Bangkok Eight by John Burdett

I can finally add to my Global Reading Challenge list, hosted by the ever-suave and encyclopedic Kerrie at Mysteries in Paradise.  

Bangkok8Welcome to Bangkok – you are in for a rollercoaster ride of thrills, spills and emotional manipulation in the hands of a supremely confident writer, John Burdett.

Sonchai Jitpleecheep is a half-caste cop from Bangkok’s District 8 (hence the title). ¬†He and his childhood friend and partner, Pichai, are probably the only two cops not on the take in the city. In the opening scenes, they are following a US marine in his Mercedes E series, without quite knowing the reason for the close surveillance. ¬†When they finally catch up with the American, they discover he has been trapped in his car and bitten to death by a swarm of cobras and a drugged python. A few minutes later, Pichai too falls victim to one of the snakes. ¬†Sonchai is a devout Buddhist who may be intent on becoming an¬†arhat¬†(living saint), but only after he avenges the death of his soul-brother.

The American Embassy and the FBI get involved, of course, as does Sonchai’s corrupt but somehow likeable boss. ¬†It’s a complicated plot, exposing all of the unsavoury underbelly of the City of the Angels: prostitution, violence against women, drug smuggling, dubious jade trade and desperate poverty. ¬†And yet there is a lot of love and understanding for Thai culture here, albeit seen through the somewhat cynical eyes of an outsider, half-American and half-Thai, who never fits in completely with either culture.

buddhasWhat I most enjoyed about this was the singular, strong voice of the narrator. ¬†He makes you enter a largely unfamiliar world with such aplomb, that you are completely on his side. ¬†I cannot judge how accurate Burdett’s portrayal of Thailand is (I hope it is exaggerated), but while we have Sonchai’s compelling voice haranguing us¬†farangs (foreigners), it is completely believable. ¬†And I can’t get enough of his wily mother Nong, a retired prostitute ready to open a go-go club for the Third Age.

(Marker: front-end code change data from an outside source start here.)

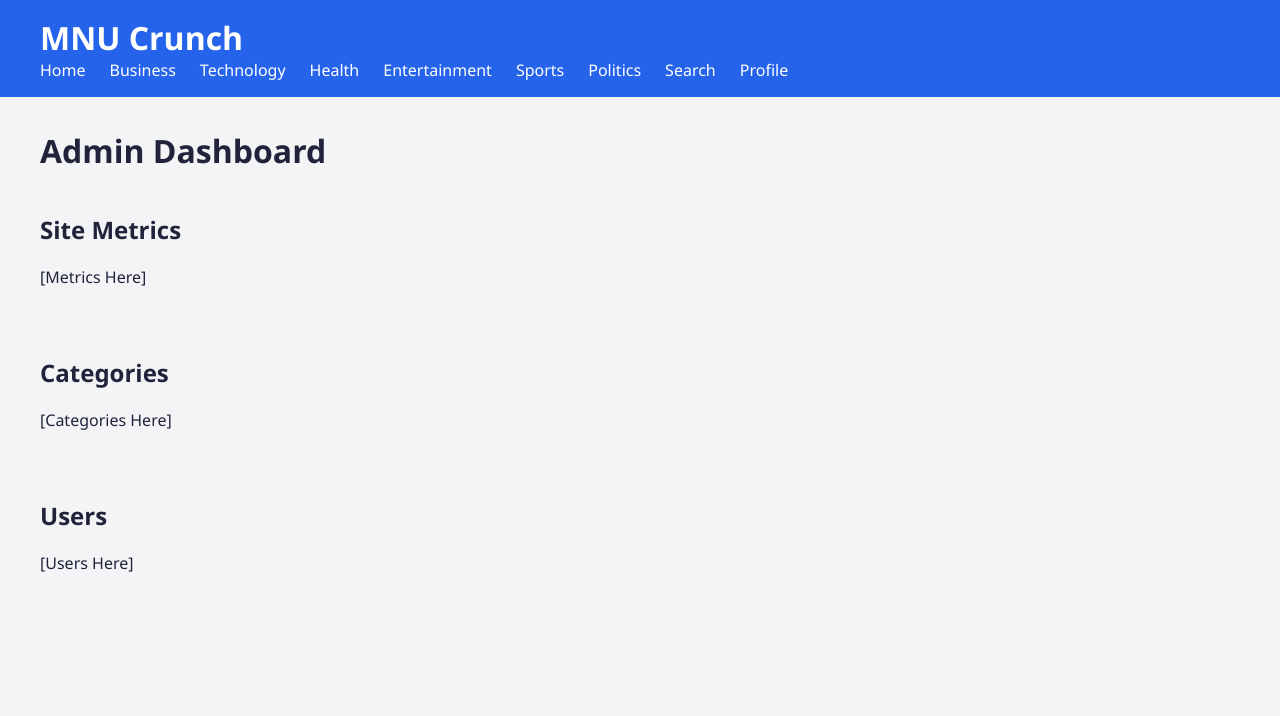
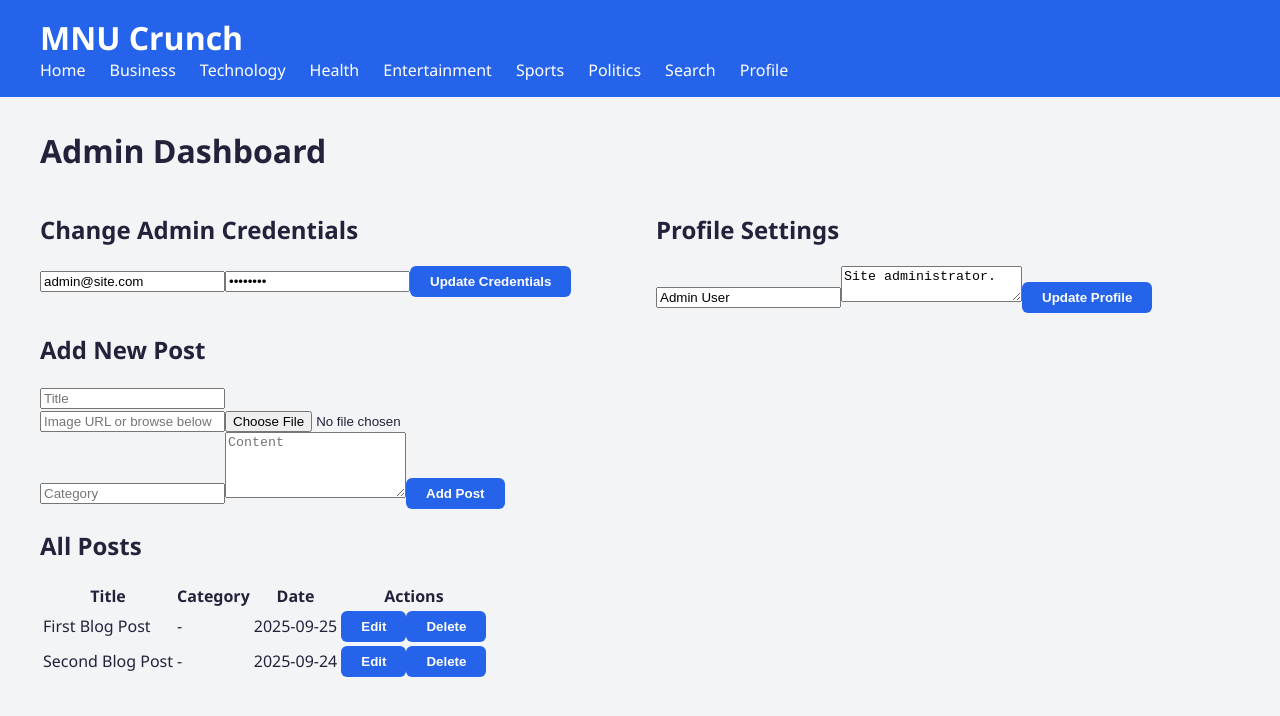
Before and after one commit to Okalmary254/mnu-tech-crunch, a React (Create React App) app: page /admin in a window 1280 px wide. Shown: the top 716 px of the page. Built offline with nearby package versions, Linux system fonts and the light colour scheme.

Commit message:
fixed reaction

```diff
--- a/src/pages/AdminDashboard.jsx
+++ b/src/pages/AdminDashboard.jsx
@@ -1,24 +1,152 @@
-import React from "react";
+import React, { useState } from "react";
+import { posts as initialPosts } from "../data";
+
 
 const AdminDashboard = () => {
+  const [admin, setAdmin] = useState({
+    email: "admin@site.com",
+    password: "admin123",
+    name: "Admin User"
+  });
+  const [profile, setProfile] = useState({
+    name: "Admin User",
+    bio: "Site administrator."
+  });
+  const [posts, setPosts] = useState(initialPosts);
+  const [editingPost, setEditingPost] = useState(null);
+  const [newPost, setNewPost] = useState({ title: "", content: "", image: "", category: "" });
+  const [imageFile, setImageFile] = useState(null);
+
+  // Admin credential change
+  const handleAdminChange = (e) => {
+    setAdmin({ ...admin, [e.target.name]: e.target.value });
+  };
+  const handleAdminSubmit = (e) => {
+    e.preventDefault();
+    alert("Admin credentials updated (mock only)");
+  };
+
+  // Profile change
+  const handleProfileChange = (e) => {
+    setProfile({ ...profile, [e.target.name]: e.target.value });
+  };
+  const handleProfileSubmit = (e) => {
+    e.preventDefault();
+    alert("Profile updated (mock only)");
+  };
+
+  // Add/Edit Post
+  const handlePostChange = (e) => {
+    setNewPost({ ...newPost, [e.target.name]: e.target.value });
+  };
+  const handleImageChange = (e) => {
+    const file = e.target.files[0];
+    if (file) {
+      setImageFile(file);
+      const reader = new FileReader();
+      reader.onloadend = () => {
+        setNewPost((prev) => ({ ...prev, image: reader.result }));
+      };
+      reader.readAsDataURL(file);
+    }
+  };
+  const handleAddPost = (e) => {
+    e.preventDefault();
+    if (!newPost.title || !newPost.content) return;
+    const newAddedPost = {
+      ...newPost,
+      id: Date.now(),
+      author: admin.name,
+      date: new Date().toLocaleString(),
+      excerpt: newPost.content.slice(0, 60) + "..."
+    };
+    const updatedPosts = [...posts, newAddedPost];
+    setPosts(updatedPosts);
+    localStorage.setItem("posts", JSON.stringify(updatedPosts));
+    setNewPost({ title: "", content: "", image: "", category: "" });
+    setImageFile(null);
+  };
+  const handleEditPost = (post) => {
+    setEditingPost(post);
+    setNewPost(post);
+  };
+  const handleUpdatePost = (e) => {
+    e.preventDefault();
+    const updated = posts.map((p) => (p.id === editingPost.id ? { ...editingPost, ...newPost } : p));
+    setPosts(updated);
+    localStorage.setItem("posts", JSON.stringify(updated));
+    setEditingPost(null);
+    setNewPost({ title: "", content: "", image: "", category: "" });
+  };
+  const handleDeletePost = (id) => {
+    if (window.confirm("Delete this post?")) {
+      const updated = posts.filter((p) => p.id !== id);
+      setPosts(updated);
+      localStorage.setItem("posts", JSON.stringify(updated));
+    }
+  };
+
   return (
     <div className="container mx-auto px-4 py-8">
       <h1 className="text-3xl font-bold mb-6">Admin Dashboard</h1>
-      <div className="grid grid-cols-1 md:grid-cols-3 gap-6 mb-8">
-        <div className="bg-white rounded-lg shadow p-6 text-center">
-          <h2 className="text-lg font-semibold mb-2">Site Metrics</h2>
-          <p className="text-2xl font-bold text-blue-600">[Metrics Here]</p>
+      <div className="grid grid-cols-1 md:grid-cols-2 gap-8 mb-8">
+        <div className="bg-white rounded-lg shadow p-6">
+          <h2 className="text-lg font-semibold mb-2">Change Admin Credentials</h2>
+          <form onSubmit={handleAdminSubmit} className="space-y-2">
+            <input type="email" name="email" value={admin.email} onChange={handleAdminChange} className="w-full border rounded px-3 py-2 mb-2" placeholder="Admin Email" required />
+            <input type="password" name="password" value={admin.password} onChange={handleAdminChange} className="w-full border rounded px-3 py-2 mb-2" placeholder="Password" required />
+            <button type="submit" className="btn">Update Credentials</button>
+          </form>
         </div>
-        <div className="bg-white rounded-lg shadow p-6 text-center">
-          <h2 className="text-lg font-semibold mb-2">Categories</h2>
-          <p className="text-2xl font-bold text-green-600">[Categories Here]</p>
-        </div>
-        <div className="bg-white rounded-lg shadow p-6 text-center">
-          <h2 className="text-lg font-semibold mb-2">Users</h2>
-          <p className="text-2xl font-bold text-purple-600">[Users Here]</p>
+        <div className="bg-white rounded-lg shadow p-6">
+          <h2 className="text-lg font-semibold mb-2">Profile Settings</h2>
+          <form onSubmit={handleProfileSubmit} className="space-y-2">
+            <input type="text" name="name" value={profile.name} onChange={handleProfileChange} className="w-full border rounded px-3 py-2 mb-2" placeholder="Name" required />
+            <textarea name="bio" value={profile.bio} onChange={handleProfileChange} className="w-full border rounded px-3 py-2 mb-2" placeholder="Bio" rows={2} />
+            <button type="submit" className="btn">Update Profile</button>
+          </form>
         </div>
       </div>
-      {/* Add more admin features as needed */}
+      <div className="bg-white rounded-lg shadow p-6 mb-8">
+        <h2 className="text-lg font-semibold mb-4">{editingPost ? "Edit Post" : "Add New Post"}</h2>
+        <form onSubmit={editingPost ? handleUpdatePost : handleAddPost} className="space-y-2">
+          <input type="text" name="title" value={newPost.title} onChange={handlePostChange} className="w-full border rounded px-3 py-2 mb-2" placeholder="Title" required />
+          <div className="flex gap-2 mb-2">
+            <input type="text" name="image" value={newPost.image} onChange={handlePostChange} className="w-full border rounded px-3 py-2" placeholder="Image URL or browse below" />
+            <input type="file" accept="image/*" onChange={handleImageChange} className="border rounded px-3 py-2" />
+          </div>
+          <input type="text" name="category" value={newPost.category} onChange={handlePostChange} className="w-full border rounded px-3 py-2 mb-2" placeholder="Category" />
+          <textarea name="content" value={newPost.content} onChange={handlePostChange} className="w-full border rounded px-3 py-2 mb-2" placeholder="Content" rows={4} required />
+          <button type="submit" className="btn">{editingPost ? "Update Post" : "Add Post"}</button>
+          {editingPost && <button type="button" className="btn bg-gray-400 ml-2" onClick={() => { setEditingPost(null); setNewPost({ title: "", content: "", image: "", category: "" }); setImageFile(null); }}>Cancel</button>}
+        </form>
+      </div>
+      <div className="bg-white rounded-lg shadow p-6">
+        <h2 className="text-lg font-semibold mb-4">All Posts</h2>
+        <table className="w-full text-left">
+          <thead>
+            <tr>
+              <th className="py-2">Title</th>
+              <th className="py-2">Category</th>
+              <th className="py-2">Date</th>
+              <th className="py-2">Actions</th>
+            </tr>
+          </thead>
+          <tbody>
+            {posts.map((post) => (
+              <tr key={post.id} className="border-t">
+                <td className="py-2">{post.title}</td>
+                <td className="py-2">{post.category || "-"}</td>
+                <td className="py-2">{post.date}</td>
+                <td className="py-2">
+                  <button className="btn mr-2" onClick={() => handleEditPost(post)}>Edit</button>
+                  <button className="btn bg-red-500 hover:bg-red-600" onClick={() => handleDeletePost(post.id)}>Delete</button>
+                </td>
+              </tr>
+            ))}
+          </tbody>
+        </table>
+      </div>
     </div>
   );
 };
--- a/src/pages/Home.jsx
+++ b/src/pages/Home.jsx
@@ -1,8 +1,25 @@
+
+import React, { useEffect, useState } from "react";
 import PostCard from "../components/PostCard";
-import {posts} from "../data";
+import { posts as initialPosts } from "../data";
 import Header from "../components/Header";
 
+
 const Home = () => {
+    const [posts, setPosts] = useState(() => {
+        const saved = localStorage.getItem("posts");
+        return saved ? JSON.parse(saved) : initialPosts;
+    });
+
+    useEffect(() => {
+        const handleStorage = () => {
+            const saved = localStorage.getItem("posts");
+            if (saved) setPosts(JSON.parse(saved));
+        };
+        window.addEventListener("storage", handleStorage);
+        return () => window.removeEventListener("storage", handleStorage);
+    }, []);
+
     return (
         <div>
             <Header />
```
Also changed, not shown: src/components/PostCard.jsx (+117 -30 lines).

Exotic and quite distressing in places, it is a book best read before and after some calmer, cosier pieces, but I wouldn’t have wanted to miss it for the world.